After Amazon had decided to give authors and publishers the ability to disable the text-to-speech function on any or all of their e-books available for the Kindle 2 (see “The Kindle Controversy: No Right to be a Reader?“), public protests were mostly directed at the US Authors Guild, which had demanded these changes. A “Reading Rights Coalition“, which represents people who cannot read print, even protested outside the Authors Guild headquarters in New York City at 31 East 32nd Street on April 7.
Yesterday, Richard M. Stallman, the founder and president of the Free Software Foundation, critized these protests on the public Access-to-Knowledge (A2K) mailing list as being “directed at the wrong target”. He would rather see Amazon in the focus of critique:

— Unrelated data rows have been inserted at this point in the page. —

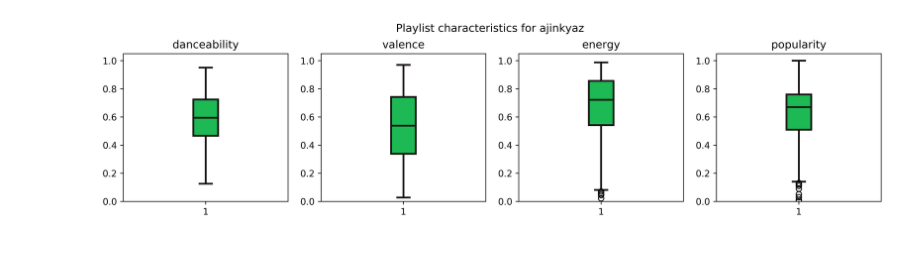
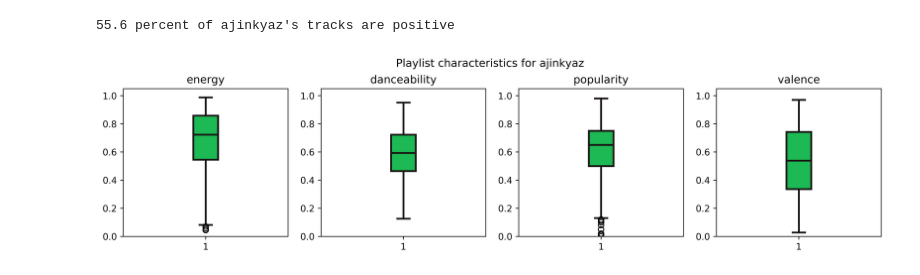
Before and after one commit to AjinkyaZ/spotify-data, a Jupyter notebook: notebooks/NB1.ipynb, the cells around one changed output. Saved outputs shown, nothing was run; the diff lists cells and outputs as text; code cells hidden in the pictures.

Commit message:
Audio features not separated dict within tracks; Artist info added

```diff
--- a/notebooks/NB1.ipynb
+++ b/notebooks/NB1.ipynb
@@ -163 +179,27 @@ Total tracks -- 375
 Total users -- 1
+# %%
+def top_artists(user_id, n=20):
+    artists = sorted(list(dataset.data_dict['users'][user_id]['artists'].items()),
+                     key=lambda x: -x[1])
+    #print(len(set([i[0] for i in artists])))
+    if n == -1:
+        return artists
+    else:
+        artists = [(dataset.data_dict['artists'][i[0]], i[1]) for i in artists[:n]]
+    return artists
+
+for user in dataset.data_dict['users']:
+    print(user)
+    x = set([i[0] for i in top_artists(user, -1)])
+    for user2 in dataset.data_dict['users']:
+        if user == user2:
+            continue
+        y = set([i[0] for i in top_artists(user2, -1)])
+        sim = round(2*len(x.intersection(y))/(len(x)+len(y)), 2) # sorensen-dice coeff
+        sim2 = round(len(x.intersection(y))/(len(x.union(y))), 2) # jaccard sim
+        print("Artist similarity score for %s and %s : %s (dice) OR %s (jaccard)"%(user, user2, sim, sim2))
+    print("")
+
+for user in dataset.data_dict['users']:
+    pprint(top_artists(user, 10))
+    print(" ")
@@ -164,47 +219,50 @@ Total users -- 1
 # %%
 user_stats = {}
-for user, user_tracks in dataset.data_dict['users'].items():
+for user in dataset.data_dict['users']:
+    user_tracks = dataset.data_dict['users'][user]['tracks']
     user_stats[user] = {'valence': [], 'popularity': [], 'energy': [], 'danceability': []}
     for i in list(set(user_tracks)):
         if i not in dataset.data_dict['tracks']: continue
-        val_track = dataset.data_dict['tracks'][i]['audio_feats']['valence']
+        val_track = dataset.data_dict['tracks'][i]['valence']
         pop_track = dataset.data_dict['tracks'][i]['popularity']
-        dance_track = dataset.data_dict['tracks'][i]['audio_feats']['danceability']
-        energy_track = dataset.data_dict['tracks'][i]['audio_feats']['energy']
+        dance_track = dataset.data_dict['tracks'][i]['danceability']
+        energy_track = dataset.data_dict['tracks'][i]['energy']
         user_stats[user]['valence'].append(val_track)
         user_stats[user]['popularity'].append(pop_track)
         user_stats[user]['danceability'].append(dance_track)
         user_stats[user]['energy'].append(energy_track)
-
     ax = {}
     fig = plt.figure(figsize=(15, 3), dpi=600)
     plt.suptitle('Playlist characteristics for %s'%user, verticalalignment='bottom')
 
     for k, v in user_stats[user].items():
         v = np.array(v)
         # print(len(v))
         num = 140+len(ax)+1 # 1 row, 4 cols, pos
-        if np.max(v)>10: # if values are in 0-100 range
-            v = v*0.01   # scale to 0 - 1
+        if k == 'valence':
+            pos_tracks = v[v>0.5]
+            percent_pos = round((pos_tracks.shape[0]/v.shape[0])*100, 1)
+            print("%s percent of %s's tracks are positive"%(percent_pos, user))
         ax[k] = fig.add_subplot(num)
         ax[k].set_ylim([0.0, 1.05])
         ax[k].title.set_text(k)
 
         #styling
         bp = ax[k].boxplot(v, patch_artist=True)
         for box in bp['boxes']:
             box.set_edgecolor(spotify_black)
             box.set_facecolor(spotify_green)
             box.set_linewidth(2)
         for med in bp['medians']:
             med.set_linewidth(2)
             med.set_color(spotify_black)
         for whisker in bp['whiskers']:
             whisker.set_linewidth(2)
             whisker.set_color(spotify_black)
         for cap in bp['caps']:
             cap.set_linewidth(2)
             cap.set_color(spotify_black)
     plt.show()
 # %% [output]
+55.6 percent of ajinkyaz's tracks are positive
-[figure, old version]
+[figure, new version]
```
Also changed, not shown: parts of 10 cells of this notebook, 3 other files.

The protestors rightly condemn the Authors Guild for demanding the removal of the screen reader feature, but the way they are doing it makes Amazon look like a victim. Actually it is the main perpetrator.
The reason that Amazon can turn off the screen reader capability is that the machines use non-free software, controlled by Amazon rather than by the user. If Amazon can turn this off retroactively (does anyone know for certain if they did?), it implies the product has a dangerous back door.

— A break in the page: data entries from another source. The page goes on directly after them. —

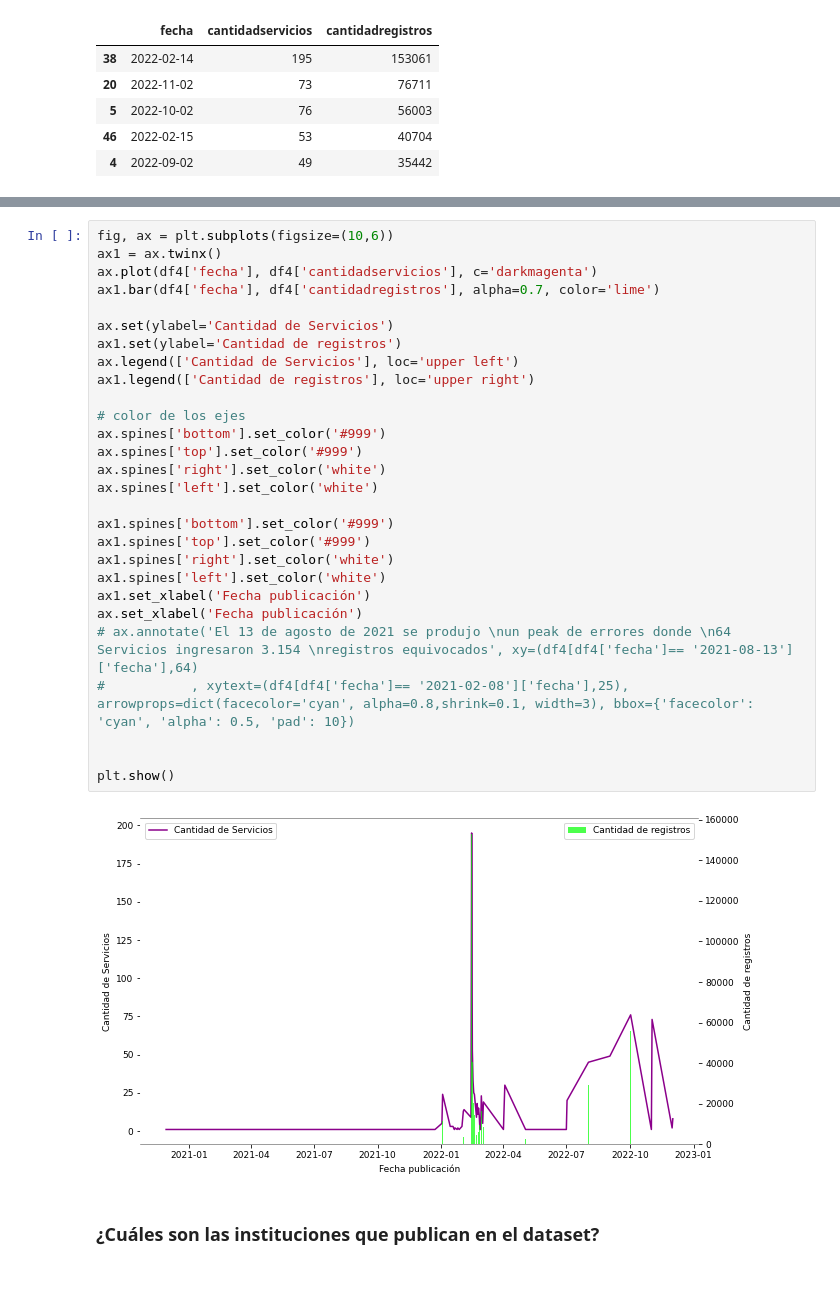
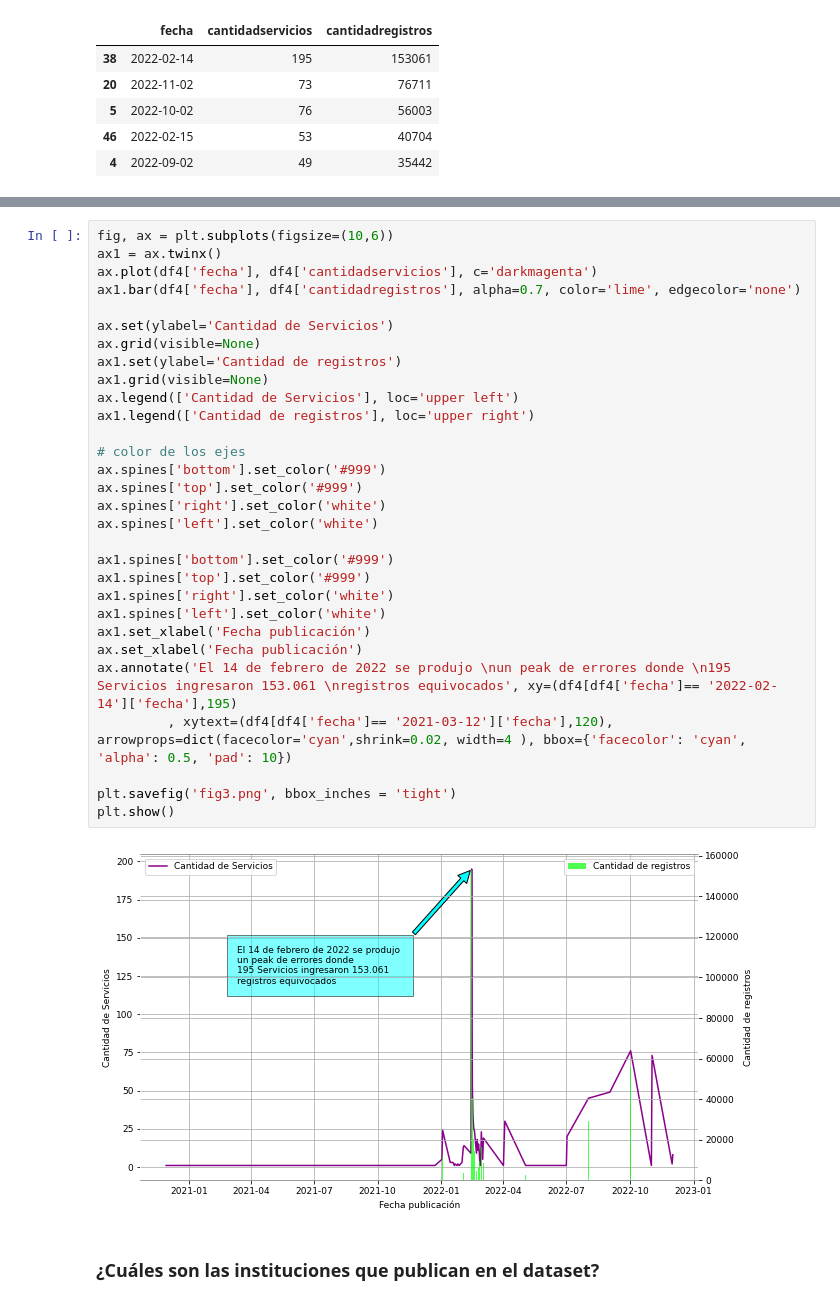
Before and after one commit to josemoragonzalez/PublicEmployment, a Jupyter notebook: informe.ipynb, the cells around one changed output, grey strips where cells are left out. Drawn from its saved outputs; the diff is of its cells as text.

```diff
--- a/informe.ipynb
+++ b/informe.ipynb
@@ -229,33 +258,35 @@ df4.sort_values(by=['cantidadregistros'], ascending=False).head(5)
 # %%
 fig, ax = plt.subplots(figsize=(10,6))
 ax1 = ax.twinx()
 ax.plot(df4['fecha'], df4['cantidadservicios'], c='darkmagenta')
-ax1.bar(df4['fecha'], df4['cantidadregistros'], alpha=0.7, color='lime')
+ax1.bar(df4['fecha'], df4['cantidadregistros'], alpha=0.7, color='lime', edgecolor='none')
 
 ax.set(ylabel='Cantidad de Servicios')
+ax.grid(visible=None)
 ax1.set(ylabel='Cantidad de registros')
+ax1.grid(visible=None)
 ax.legend(['Cantidad de Servicios'], loc='upper left')
 ax1.legend(['Cantidad de registros'], loc='upper right')
 
 # color de los ejes
 ax.spines['bottom'].set_color('#999')
 ax.spines['top'].set_color('#999')
 ax.spines['right'].set_color('white')
 ax.spines['left'].set_color('white')
 
 ax1.spines['bottom'].set_color('#999')
 ax1.spines['top'].set_color('#999')
 ax1.spines['right'].set_color('white')
 ax1.spines['left'].set_color('white')
 ax1.set_xlabel('Fecha publicación')
 ax.set_xlabel('Fecha publicación')
-# ax.annotate('El 13 de agosto de 2021 se produjo \nun peak de errores donde \n64 Servicios ingresaron 3.154 \nregistros equivocados', xy=(df4[df4['fecha']== '2021-08-13']['fecha'],64)
-#           , xytext=(df4[df4['fecha']== '2021-02-08']['fecha'],25), arrowprops=dict(facecolor='cyan', alpha=0.8,shrink=0.1, width=3), bbox={'facecolor': 'cyan', 'alpha': 0.5, 'pad': 10})
+ax.annotate('El 14 de febrero de 2022 se produjo \nun peak de errores donde \n195 Servicios ingresaron 153.061 \nregistros equivocados', xy=(df4[df4['fecha']== '2022-02-14']['fecha'],195)
+         , xytext=(df4[df4['fecha']== '2021-03-12']['fecha'],120), arrowprops=dict(facecolor='cyan',shrink=0.02, width=4 ), bbox={'facecolor': 'cyan', 'alpha': 0.5, 'pad': 10})
 
-
+plt.savefig('fig3.png', bbox_inches = 'tight')
 plt.show()
 # %% [output]
-[figure, old version]
+[figure, new version]
 # %% [markdown]
 ### ¿Cuáles son las instituciones que publican en el dataset?
 # %%
```
Also changed, not shown: parts of 11 cells of this notebook, 12 other files.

In addition, the Amazon Swindle is designed with Digital Restrictions Management to stop people from sharing. It is a nasty product with an evil goal.
While being less bluntly, Web 2.0 pioneer Tim O’Reilly took up a similar stance on the issue in a Forbes article in February, thereby predicting Kindle’s failure within the following two to three years:
Unless Amazon embraces open e-book standards like epub, which allow readers to read books on a variety of devices, the Kindle will be gone within two or three years.
O’Reilly presents successful experiments with open ebooks of his own publishing house and compares Amazon’s restrictive DRM strategy to failed attempts of AOL or Microsoft to control the World Wide Web:
Open allows experimentation. Open encourages competition. Open wins. Amazon needs to get with the program. Or, like AOL and MSN, Amazon will wind up another online pioneer who ends up a belated guest at the party it planned to host.
Speaking with Albert O. Hirschman, O’Reilly – the entrepreneur – suggests “Exit” and hopes market forces will clear the way for open ebooks, while Stallman – the political software activist – relies on the “Voice” of public protests. I am not so sure, which of the two strategies is more promising in this case. As the recent complete abandonment of DRM in the music industry has shown, wide adoption of an (relatively) open format such as MP3 together with compatible and user-friendly hardware devices such as the iPod makes DRM very difficult to uphold. In the market for ebooks, however, the situation is different: while the Kindle somehow represents the “iPod of ebook readers”, it is not compatible with open ebook formats. The longer it takes for developing comparable readers that function in both worlds, the larger the installed base of Kindle users could grow. In this context, protests that put pressure on Amazon to at least support open ebook standards in addition to its own DRM could be decisive and, thus, demonstrate that “Exit” and “Voice” may sometimes be mutually dependent.